by G. Brown
Actor Malik Yoba has spent nearly three decades in memorable roles on popular TV series like “Empire”, “Girlfriends”, “New York Undercover”, and “Arrested Development”. His success has also spilled onto the big screen in films like “Why Did I Get Married” and the sequel, “Soul Food” and “Cool Runnings”. He may not be as big a name as Denzel or Will Smith, but still, playing the big macho man or the determined detective has helped Yoba build a pretty impressive resume.
So after accomplishing all that, why does Yoba embrace the idea that he needs to put on a dress, wig, and lipstick to complete him as an actor?
Yoba told VLADTV “I want that role though. Absolutely. I want the role that will take me furthest away from who I am.”
Yoba says in his one-man show “Harlem to Hollywood” he plays over 15 characters including an old Jewish woman, an old Jamaican woman, and two trans characters. To him, it’s all part of the craft- “We’re vessels, and the goal is to show humanity in all its fullness and I’m half-man, half woman. My mother birthed me and I’m half of that. I think for a lot of men. We really have a problem identifying with that side of ourselves.
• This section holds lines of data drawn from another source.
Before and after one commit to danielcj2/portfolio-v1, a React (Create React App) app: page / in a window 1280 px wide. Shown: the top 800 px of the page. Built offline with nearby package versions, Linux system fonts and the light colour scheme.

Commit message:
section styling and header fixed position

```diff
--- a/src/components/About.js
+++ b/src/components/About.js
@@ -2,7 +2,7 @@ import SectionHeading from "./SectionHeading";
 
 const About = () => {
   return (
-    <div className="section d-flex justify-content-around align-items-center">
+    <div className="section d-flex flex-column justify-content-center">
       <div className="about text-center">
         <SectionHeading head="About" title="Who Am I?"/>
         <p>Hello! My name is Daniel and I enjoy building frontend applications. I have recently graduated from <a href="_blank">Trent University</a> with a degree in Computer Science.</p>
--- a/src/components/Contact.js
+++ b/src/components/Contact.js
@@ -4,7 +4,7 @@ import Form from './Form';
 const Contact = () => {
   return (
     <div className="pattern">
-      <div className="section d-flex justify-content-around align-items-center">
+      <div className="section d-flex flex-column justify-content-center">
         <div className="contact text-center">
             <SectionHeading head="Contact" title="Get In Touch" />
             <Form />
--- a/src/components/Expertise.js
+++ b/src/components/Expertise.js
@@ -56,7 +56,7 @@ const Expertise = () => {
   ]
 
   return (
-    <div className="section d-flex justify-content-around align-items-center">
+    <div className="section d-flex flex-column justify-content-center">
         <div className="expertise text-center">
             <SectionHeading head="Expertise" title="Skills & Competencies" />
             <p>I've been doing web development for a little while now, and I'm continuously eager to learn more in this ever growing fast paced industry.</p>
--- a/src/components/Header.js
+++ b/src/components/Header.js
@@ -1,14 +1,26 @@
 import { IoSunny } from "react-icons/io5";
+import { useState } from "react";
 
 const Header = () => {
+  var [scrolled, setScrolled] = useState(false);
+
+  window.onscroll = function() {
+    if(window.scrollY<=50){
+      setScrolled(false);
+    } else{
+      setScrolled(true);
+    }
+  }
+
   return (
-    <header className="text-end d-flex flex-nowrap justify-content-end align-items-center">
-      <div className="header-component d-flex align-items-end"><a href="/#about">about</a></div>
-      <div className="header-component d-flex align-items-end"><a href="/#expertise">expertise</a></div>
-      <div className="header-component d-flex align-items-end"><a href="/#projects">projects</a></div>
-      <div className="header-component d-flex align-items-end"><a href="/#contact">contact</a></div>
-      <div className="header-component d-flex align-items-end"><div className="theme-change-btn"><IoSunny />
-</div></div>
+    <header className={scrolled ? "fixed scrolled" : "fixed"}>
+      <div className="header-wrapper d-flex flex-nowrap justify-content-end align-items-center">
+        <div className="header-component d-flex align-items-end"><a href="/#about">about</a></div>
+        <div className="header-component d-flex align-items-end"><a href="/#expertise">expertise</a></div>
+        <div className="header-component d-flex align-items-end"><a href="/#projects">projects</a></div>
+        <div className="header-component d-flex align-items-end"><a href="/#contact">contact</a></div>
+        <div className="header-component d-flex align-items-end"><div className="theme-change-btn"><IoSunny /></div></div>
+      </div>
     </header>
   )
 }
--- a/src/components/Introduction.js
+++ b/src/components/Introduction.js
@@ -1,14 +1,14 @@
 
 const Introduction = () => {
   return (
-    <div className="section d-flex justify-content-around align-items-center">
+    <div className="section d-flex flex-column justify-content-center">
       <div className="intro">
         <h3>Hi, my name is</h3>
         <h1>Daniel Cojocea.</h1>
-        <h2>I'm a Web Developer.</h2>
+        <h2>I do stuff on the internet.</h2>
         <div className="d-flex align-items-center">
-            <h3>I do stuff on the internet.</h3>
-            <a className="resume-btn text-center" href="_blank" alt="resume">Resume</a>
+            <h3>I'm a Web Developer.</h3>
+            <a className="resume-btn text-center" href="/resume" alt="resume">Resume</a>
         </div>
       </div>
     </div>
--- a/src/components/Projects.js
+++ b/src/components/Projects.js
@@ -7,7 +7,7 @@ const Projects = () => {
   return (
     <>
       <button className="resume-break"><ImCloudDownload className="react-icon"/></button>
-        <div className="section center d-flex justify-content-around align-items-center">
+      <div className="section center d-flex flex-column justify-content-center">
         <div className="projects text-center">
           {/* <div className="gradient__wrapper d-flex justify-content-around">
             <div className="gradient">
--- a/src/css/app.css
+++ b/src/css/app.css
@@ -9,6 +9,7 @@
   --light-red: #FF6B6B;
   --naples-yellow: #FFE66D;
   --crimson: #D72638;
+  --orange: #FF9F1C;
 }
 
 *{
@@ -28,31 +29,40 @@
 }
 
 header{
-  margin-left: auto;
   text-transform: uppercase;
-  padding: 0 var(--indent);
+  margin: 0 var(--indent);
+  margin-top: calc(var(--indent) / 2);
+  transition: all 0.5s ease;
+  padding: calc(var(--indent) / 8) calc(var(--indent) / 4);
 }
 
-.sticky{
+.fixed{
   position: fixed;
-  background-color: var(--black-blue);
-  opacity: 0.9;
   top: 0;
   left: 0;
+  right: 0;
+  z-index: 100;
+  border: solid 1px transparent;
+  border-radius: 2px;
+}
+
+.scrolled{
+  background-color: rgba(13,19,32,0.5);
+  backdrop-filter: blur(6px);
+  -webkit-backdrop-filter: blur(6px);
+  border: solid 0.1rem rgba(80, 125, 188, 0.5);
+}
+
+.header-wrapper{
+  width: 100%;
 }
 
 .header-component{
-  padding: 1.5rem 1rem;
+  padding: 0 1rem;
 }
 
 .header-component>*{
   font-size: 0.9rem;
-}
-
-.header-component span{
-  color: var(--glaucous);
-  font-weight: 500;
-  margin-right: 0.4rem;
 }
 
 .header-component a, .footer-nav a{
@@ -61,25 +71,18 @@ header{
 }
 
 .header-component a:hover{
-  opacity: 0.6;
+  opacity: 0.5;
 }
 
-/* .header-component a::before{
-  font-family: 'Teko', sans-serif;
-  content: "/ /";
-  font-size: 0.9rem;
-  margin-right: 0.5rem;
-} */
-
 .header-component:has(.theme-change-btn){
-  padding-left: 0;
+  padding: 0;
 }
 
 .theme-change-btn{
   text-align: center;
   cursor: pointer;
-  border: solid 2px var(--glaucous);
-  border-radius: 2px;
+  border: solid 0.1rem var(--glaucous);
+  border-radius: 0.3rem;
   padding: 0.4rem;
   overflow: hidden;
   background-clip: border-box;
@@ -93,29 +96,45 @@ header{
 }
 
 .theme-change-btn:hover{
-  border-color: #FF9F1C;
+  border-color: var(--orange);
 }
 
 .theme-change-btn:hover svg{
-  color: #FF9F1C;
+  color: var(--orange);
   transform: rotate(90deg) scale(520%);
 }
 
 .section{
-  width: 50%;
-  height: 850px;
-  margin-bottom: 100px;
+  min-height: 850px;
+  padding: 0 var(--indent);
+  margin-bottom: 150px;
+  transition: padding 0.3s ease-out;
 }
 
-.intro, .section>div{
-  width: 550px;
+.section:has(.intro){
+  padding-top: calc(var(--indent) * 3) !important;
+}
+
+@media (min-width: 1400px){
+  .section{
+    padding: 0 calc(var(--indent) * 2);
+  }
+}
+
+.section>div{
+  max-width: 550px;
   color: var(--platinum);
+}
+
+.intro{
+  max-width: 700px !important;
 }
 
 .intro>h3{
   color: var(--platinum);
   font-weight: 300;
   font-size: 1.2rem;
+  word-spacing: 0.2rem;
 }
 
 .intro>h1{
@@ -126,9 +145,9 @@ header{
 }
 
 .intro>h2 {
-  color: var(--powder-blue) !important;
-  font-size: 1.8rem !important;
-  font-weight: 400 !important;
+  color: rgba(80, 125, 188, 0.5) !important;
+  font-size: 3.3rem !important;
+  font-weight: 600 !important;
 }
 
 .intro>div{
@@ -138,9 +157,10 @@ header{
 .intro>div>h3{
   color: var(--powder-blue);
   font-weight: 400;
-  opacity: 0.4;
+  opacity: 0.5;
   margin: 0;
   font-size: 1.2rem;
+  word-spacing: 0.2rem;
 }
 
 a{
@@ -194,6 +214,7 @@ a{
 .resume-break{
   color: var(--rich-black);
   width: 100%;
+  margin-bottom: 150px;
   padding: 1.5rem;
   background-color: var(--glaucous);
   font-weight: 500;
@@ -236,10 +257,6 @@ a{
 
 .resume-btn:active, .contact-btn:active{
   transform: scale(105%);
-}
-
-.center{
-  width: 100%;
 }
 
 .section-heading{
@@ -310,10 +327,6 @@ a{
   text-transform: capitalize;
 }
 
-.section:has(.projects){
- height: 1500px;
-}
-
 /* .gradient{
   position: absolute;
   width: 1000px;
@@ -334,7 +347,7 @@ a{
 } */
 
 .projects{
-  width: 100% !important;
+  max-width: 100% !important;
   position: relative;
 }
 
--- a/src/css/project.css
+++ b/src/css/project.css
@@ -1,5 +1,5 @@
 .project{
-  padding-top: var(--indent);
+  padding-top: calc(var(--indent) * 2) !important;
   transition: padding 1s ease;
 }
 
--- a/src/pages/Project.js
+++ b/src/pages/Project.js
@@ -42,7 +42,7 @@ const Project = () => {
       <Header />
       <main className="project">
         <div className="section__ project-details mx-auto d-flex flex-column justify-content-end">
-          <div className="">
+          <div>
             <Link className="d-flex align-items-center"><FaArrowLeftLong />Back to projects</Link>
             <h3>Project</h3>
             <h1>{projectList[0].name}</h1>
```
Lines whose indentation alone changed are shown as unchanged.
We have some notion that that doesn’t make you a man. Well you couldn’t be a man without a woman.”
Yoba adds he’s aware of the aversion many Black men have to putting on dresses because of the conspiracy theory that a racist plot exists to emasculate Black men.
Perhaps no one helped fuel the conspiracy, if not originate it, more than comedian Dave Chappelle. In an interview with Oprah eight or so years ago Chappelle said, “When I see that they put every Black man in the movies in a dress at some point in their career…Think about it, all the comics that I’ve seen, you know strong brothers, why they putting us in these dresses?” When a director tried to force him to wear a dress for humor in a movie, Chappelle says he adamantly fought it and stood his ground.
But there’s a long list of comedians and actors who didn’t take that stand. Eddie Murphy, Martin Lawrence, Jamie Foxx, Chris Tucker, Marlon Wayans have all donned long tresses and dresses for humor. Long before Tyler Perry’s “Madea” character, comedian Flip Wilson’s party girl ‘Geraldine’ propelled him to heights few Blacks of ’70s enjoyed– his own network TV show.
White actors from Tom Hanks to Gene Hackman have dressed in drag and no conspiracy theories followed-only accolades for their roles. Are Blacks looking for conspiracy theories where none exist? Or do you think actors like Yoba are right- no conspiracy, it’s just the craft? Or is Chappelle right, actors have to sell their souls and their masculinity if they want to cash in and be a big star?
Watch the full Yoba clip below and let us hear what you think.